Wisconsin could have done what Florida, Georgia or Vermont did, and fix the problem in the nearly twelve months since the MOVE Act was passed. It’s a question of priorities. Wisconsin could have just gotten the job done like other waiver-requesting states did when their waivers were rejected. The primaries in Wisconsin are on September 14, but the DOJ settlement won’t require ballots to be printed and mailed until October 2.
This is what happens when government bureaucrats negotiate with other government bureaucrats. They are completely oblivious to the private sector solutions to the problem, such as printing technology, and instead allow a tedious 18 days to go by before ballots are mailed.
This settlement shows a slavish devotion to plodding process, to doing things without any sense of urgency. It contrasts starkly with the methods and mindset of our men and women serving in combat zones.
Could DOJ have done something differently? Absolutely.

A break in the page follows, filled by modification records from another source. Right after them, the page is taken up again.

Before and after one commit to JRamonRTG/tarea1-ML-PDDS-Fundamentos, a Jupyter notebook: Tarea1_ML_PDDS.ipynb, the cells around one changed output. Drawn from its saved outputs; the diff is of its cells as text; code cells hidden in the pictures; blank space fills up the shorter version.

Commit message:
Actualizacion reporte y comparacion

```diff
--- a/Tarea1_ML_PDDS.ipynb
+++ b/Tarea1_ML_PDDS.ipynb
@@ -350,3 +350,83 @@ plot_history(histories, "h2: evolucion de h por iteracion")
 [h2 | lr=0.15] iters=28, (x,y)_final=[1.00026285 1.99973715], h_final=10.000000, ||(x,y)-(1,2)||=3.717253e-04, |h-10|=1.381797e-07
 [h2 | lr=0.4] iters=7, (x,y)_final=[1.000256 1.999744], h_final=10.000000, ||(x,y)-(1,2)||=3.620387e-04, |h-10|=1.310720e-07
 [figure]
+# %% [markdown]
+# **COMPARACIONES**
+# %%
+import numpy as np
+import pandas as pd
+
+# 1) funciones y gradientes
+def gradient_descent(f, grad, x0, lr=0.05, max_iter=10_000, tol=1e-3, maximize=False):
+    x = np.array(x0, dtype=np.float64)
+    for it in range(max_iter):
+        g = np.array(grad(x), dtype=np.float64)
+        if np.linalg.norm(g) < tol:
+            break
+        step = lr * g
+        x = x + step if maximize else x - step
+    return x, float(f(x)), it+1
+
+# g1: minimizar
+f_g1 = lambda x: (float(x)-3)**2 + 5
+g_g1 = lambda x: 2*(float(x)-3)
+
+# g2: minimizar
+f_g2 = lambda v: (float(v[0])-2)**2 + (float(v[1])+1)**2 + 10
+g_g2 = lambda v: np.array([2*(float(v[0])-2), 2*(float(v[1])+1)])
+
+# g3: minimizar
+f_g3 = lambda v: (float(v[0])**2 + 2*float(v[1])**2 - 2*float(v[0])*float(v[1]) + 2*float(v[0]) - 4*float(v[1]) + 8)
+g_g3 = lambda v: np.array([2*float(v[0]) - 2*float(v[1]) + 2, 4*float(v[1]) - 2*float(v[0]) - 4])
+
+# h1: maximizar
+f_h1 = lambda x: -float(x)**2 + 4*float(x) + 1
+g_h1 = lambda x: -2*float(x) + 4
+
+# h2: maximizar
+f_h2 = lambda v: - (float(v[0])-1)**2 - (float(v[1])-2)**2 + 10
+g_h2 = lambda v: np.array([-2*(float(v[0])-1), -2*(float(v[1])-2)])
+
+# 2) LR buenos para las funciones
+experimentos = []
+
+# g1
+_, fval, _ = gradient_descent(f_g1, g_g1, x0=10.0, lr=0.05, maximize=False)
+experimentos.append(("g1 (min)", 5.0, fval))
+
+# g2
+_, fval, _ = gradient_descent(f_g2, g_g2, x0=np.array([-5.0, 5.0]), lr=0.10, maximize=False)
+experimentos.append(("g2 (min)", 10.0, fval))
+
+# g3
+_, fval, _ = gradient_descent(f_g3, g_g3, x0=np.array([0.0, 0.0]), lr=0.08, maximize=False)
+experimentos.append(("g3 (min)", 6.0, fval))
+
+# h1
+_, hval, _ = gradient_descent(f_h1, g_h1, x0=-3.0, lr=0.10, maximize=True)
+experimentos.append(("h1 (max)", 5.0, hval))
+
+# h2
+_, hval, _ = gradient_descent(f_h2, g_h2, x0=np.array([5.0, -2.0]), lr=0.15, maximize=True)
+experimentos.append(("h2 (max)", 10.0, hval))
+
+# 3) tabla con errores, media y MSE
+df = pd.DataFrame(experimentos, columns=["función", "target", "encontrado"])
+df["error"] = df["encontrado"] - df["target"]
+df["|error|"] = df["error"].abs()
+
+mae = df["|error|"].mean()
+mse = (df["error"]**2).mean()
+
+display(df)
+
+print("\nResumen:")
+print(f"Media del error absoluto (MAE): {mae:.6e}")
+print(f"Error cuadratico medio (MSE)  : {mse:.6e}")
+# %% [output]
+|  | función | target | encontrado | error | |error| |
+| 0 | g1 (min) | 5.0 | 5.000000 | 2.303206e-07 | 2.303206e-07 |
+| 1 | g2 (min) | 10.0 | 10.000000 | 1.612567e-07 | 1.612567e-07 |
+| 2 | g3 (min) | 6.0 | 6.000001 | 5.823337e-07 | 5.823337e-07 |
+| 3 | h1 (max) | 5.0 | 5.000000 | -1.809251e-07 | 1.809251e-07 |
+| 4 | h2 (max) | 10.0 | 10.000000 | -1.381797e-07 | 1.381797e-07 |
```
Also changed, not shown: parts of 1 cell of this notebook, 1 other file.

DOJ could have sued Wisconsin in June once it was clear the State would not comply with MOVE. If the DOJ took the timid approach and didn’t sue because it thought a waiver might be sought, they could have sued immediately upon the denial of the waiver application. They didn’t. Justice could have then filed a motion for a temporary injunction seeking an order to force Wisconsin to print ballots and mail them a few days after the conclusion of the September 14 primary. Similarly, Justice should have used the pending motion to leverage a better settlement.
But all that requires swift efficient work, speed, resolute decision making, and the courage to enter a courtroom — traits in short supply in military voting enforcement at the DOJ.
DOJ also could have had the courtesy to respond to the draft Pentagon waiver guidance that was sent in the spring. DOJ could have reviewed the draft and provided a written response. Because it failed to do so, no final waiver guidance was ever given to the states. This alone calls for consequences.
Simply put, the DOJ allowed Wisconsin to do less than the law allowed. Like Julie Fernandes rewriting the Motor Voter law, bureaucrats nullified important protections for military voters in the Wisconsin settlement.
Compare this timorous approach to what just happened to Cuyahoga County, Ohio. About 6,000 Americans who grew up in Puerto Rico live there. DOJ threatened to sue the county unless Spanish ballots were used across the whole county. The problem is that the need for Spanish ballots doesn’t exist across the whole county. And the law doesn’t even allow a county-wide remedy.
No matter. When it comes to Spanish ballots, the DOJ demanded a remedy that went beyond the law. When it comes to our military voters, the DOJ negotiated a remedy that was less than the law requires.
Expect more of the same regarding Hawaii and the District of Columbia, two more states grossly out of compliance with the MOVE Act.
It’s really just a question of priorities, of favored political constituencies. It’s a dangerous game of politicization to play considering the mood of the country. It is one more incident that grows the coming wave.